This is particularly true when it comes to my career. I spend a lot of time — a LOT — lamenting the fact that I haven’t made it yet. Of course, it’s understandable to have dreams that aren’t fulfilled. I’m only 29. My best friends are still figuring out what they want to do with their lives, and the ones that have made it are now considering whether they cultivated the right dreams, hunted the right game. Maybe they did, and are just suffering from the “arrival fallacy,” which says that getting there is never really as good as we imagine it will be. Never as fulfilling, never as easy, never as glamorous. Or maybe we’re just young and striving is the nature of the beast.

The point is, in the face of all I want to do, it’s hard to remember how many of my goals I have accomplished. I’ve been with my husband for more than 10 years, married more than five. I love him dearly, we have a good life, a beautiful daughter, a son on the way. I’m grateful, so grateful. But somehow, never quite grateful enough, it seems.

As Kelly Cutrone says in her book If You Have to Cry, Go Outside, the unavoidable truth is that in the real world things don’t always come in the order we’re taught to expect them. She goes on to point out that women are supposed to become successful and earn money before they settle down. Married? Congrats! Kids? Great! Hope your career’s already in the bag, though, because it’s going nowhere now.

Well, I don’t buy that. My husband is my biggest fan, best support, most immovable rock. His faith in me is unshakable, and if I do one day accomplish my dreams, it will be in no small part because of him.

The lesson? Kelly Cutrone is right: life doesn’t have to happen in the order we’re taught it will. A happy marriage with a wonderful man (or woman) only relegates a girl in the Stone Age if she lets it. Me? I’m going to get that career, accomplish those dreams, with my husband at my side. He doesn’t hold me back: He helps me fly higher.

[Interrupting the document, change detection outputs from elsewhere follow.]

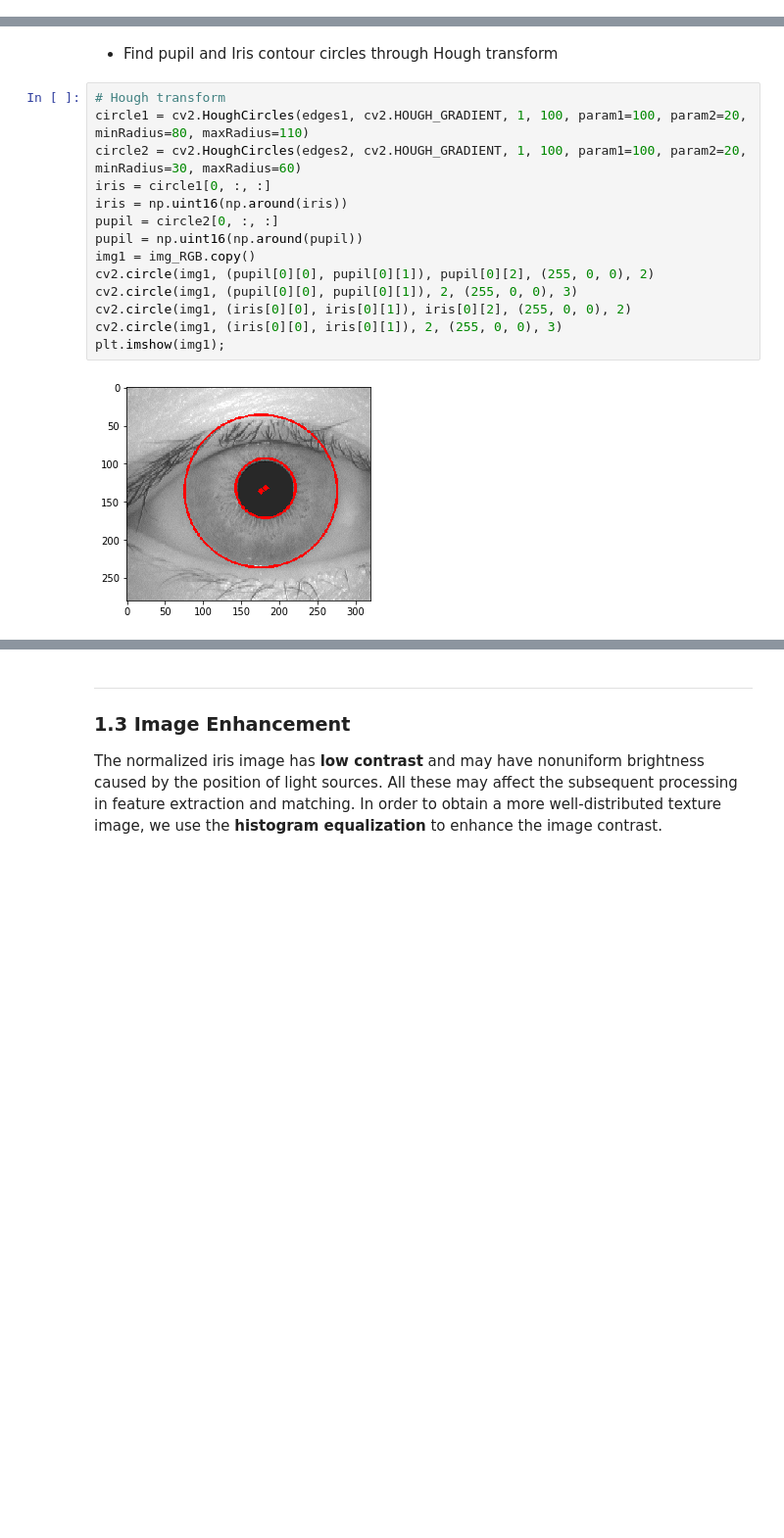
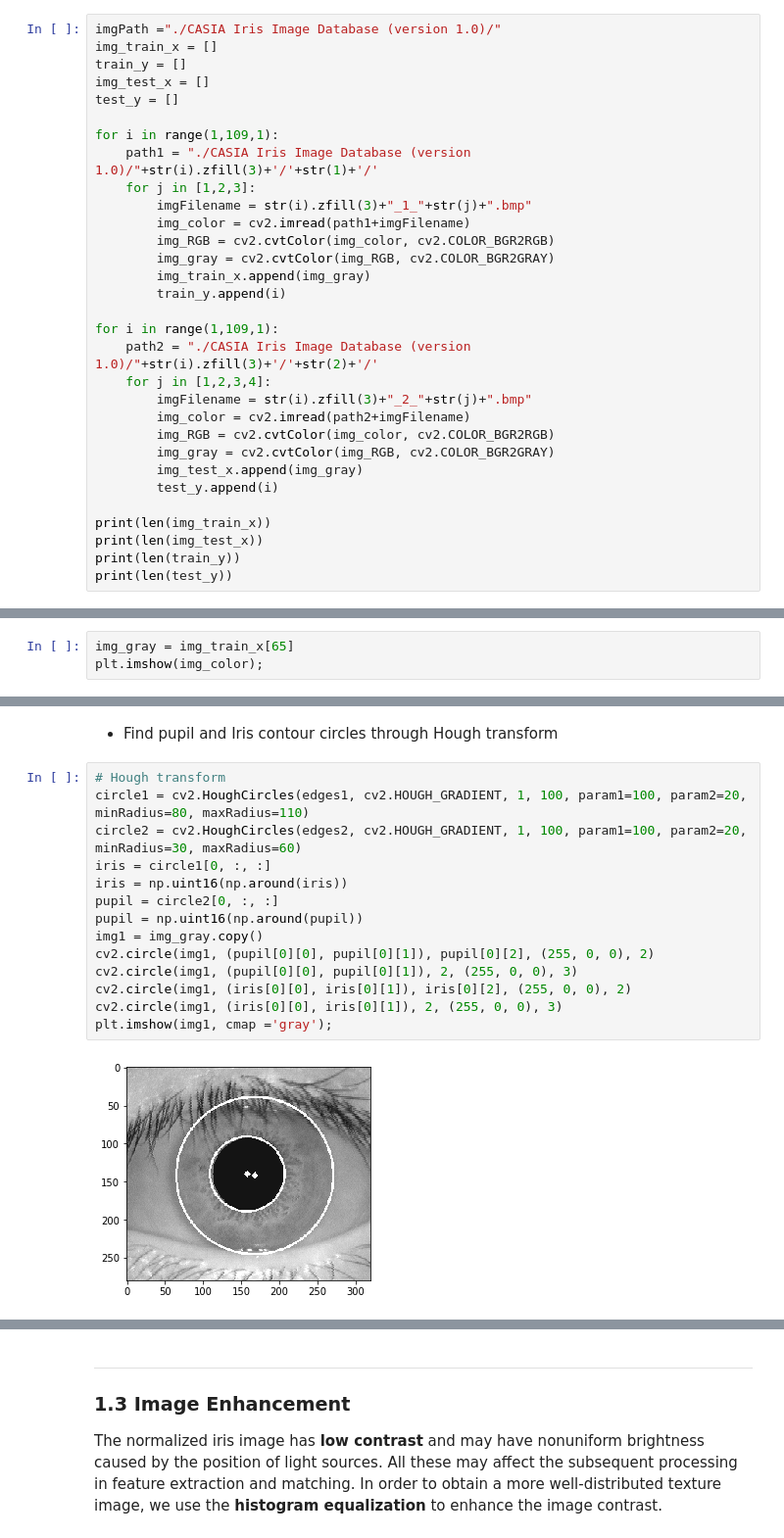
Before and after one commit to Yifei-alma-xu/Iris-Rrecognition, a Jupyter notebook: Iris_Recognition_yifei.ipynb, the cells around one changed output, grey strips where cells are left out. Shown at 98% size. Saved outputs shown, nothing was run; the diff lists cells and outputs as text; blank space fills up the shorter version.

```diff
--- a/Iris_Recognition_yifei.ipynb
+++ b/Iris_Recognition_yifei.ipynb
@@ -0,0 +13,31 @@
+# %%
+imgPath ="./CASIA Iris Image Database (version 1.0)/"
+img_train_x = []
+train_y = []
+img_test_x = []
+test_y = []
+
+for i in range(1,109,1):
+    path1 = "./CASIA Iris Image Database (version 1.0)/"+str(i).zfill(3)+'/'+str(1)+'/'
+    for j in [1,2,3]:
+        imgFilename = str(i).zfill(3)+"_1_"+str(j)+".bmp"
+        img_color = cv2.imread(path1+imgFilename)
+        img_RGB = cv2.cvtColor(img_color, cv2.COLOR_BGR2RGB)
+        img_gray = cv2.cvtColor(img_RGB, cv2.COLOR_BGR2GRAY)
+        img_train_x.append(img_gray)
+        train_y.append(i)
+
+for i in range(1,109,1):
+    path2 = "./CASIA Iris Image Database (version 1.0)/"+str(i).zfill(3)+'/'+str(2)+'/'
+    for j in [1,2,3,4]:
+        imgFilename = str(i).zfill(3)+"_2_"+str(j)+".bmp"
+        img_color = cv2.imread(path2+imgFilename)
+        img_RGB = cv2.cvtColor(img_color, cv2.COLOR_BGR2RGB)
+        img_gray = cv2.cvtColor(img_RGB, cv2.COLOR_BGR2GRAY)
+        img_test_x.append(img_gray)
+        test_y.append(i)
+
+print(len(img_train_x))
+print(len(img_test_x))
+print(len(train_y))
+print(len(test_y))
@@ -34,0 +64,3 @@ plt.imshow(img_color);
+# %%
+img_gray = img_train_x[65]
+plt.imshow(img_color);
@@ -66,19 +97,19 @@ plt.imshow(edges2, cmap = 'gray');
 # %%
 # Hough transform
 circle1 = cv2.HoughCircles(edges1, cv2.HOUGH_GRADIENT, 1, 100, param1=100, param2=20, minRadius=80, maxRadius=110)
 circle2 = cv2.HoughCircles(edges2, cv2.HOUGH_GRADIENT, 1, 100, param1=100, param2=20, minRadius=30, maxRadius=60)
 iris = circle1[0, :, :]
 iris = np.uint16(np.around(iris))
 pupil = circle2[0, :, :]
 pupil = np.uint16(np.around(pupil))
-img1 = img_RGB.copy()
+img1 = img_gray.copy()
 cv2.circle(img1, (pupil[0][0], pupil[0][1]), pupil[0][2], (255, 0, 0), 2)
 cv2.circle(img1, (pupil[0][0], pupil[0][1]), 2, (255, 0, 0), 3)
 cv2.circle(img1, (iris[0][0], iris[0][1]), iris[0][2], (255, 0, 0), 2)
 cv2.circle(img1, (iris[0][0], iris[0][1]), 2, (255, 0, 0), 3)
-plt.imshow(img1);
+plt.imshow(img1, cmap ='gray');
 # %% [output]
-[figure, old version]
+[figure, new version]
 # %%
 def IrisLocalization(img_gray, img_RGB):
     # Image blur by kernel
```
Also changed, not shown: parts of 14 cells of this notebook.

Fawn Weaver, the founder of the Happy Wives Club wrote a book about the best marriage secrets the world has to offer. They say the book is like “Eat, Pray, Love meets The 5 Love Languages.” I say the book is inspiring. You can grab a copy HERE.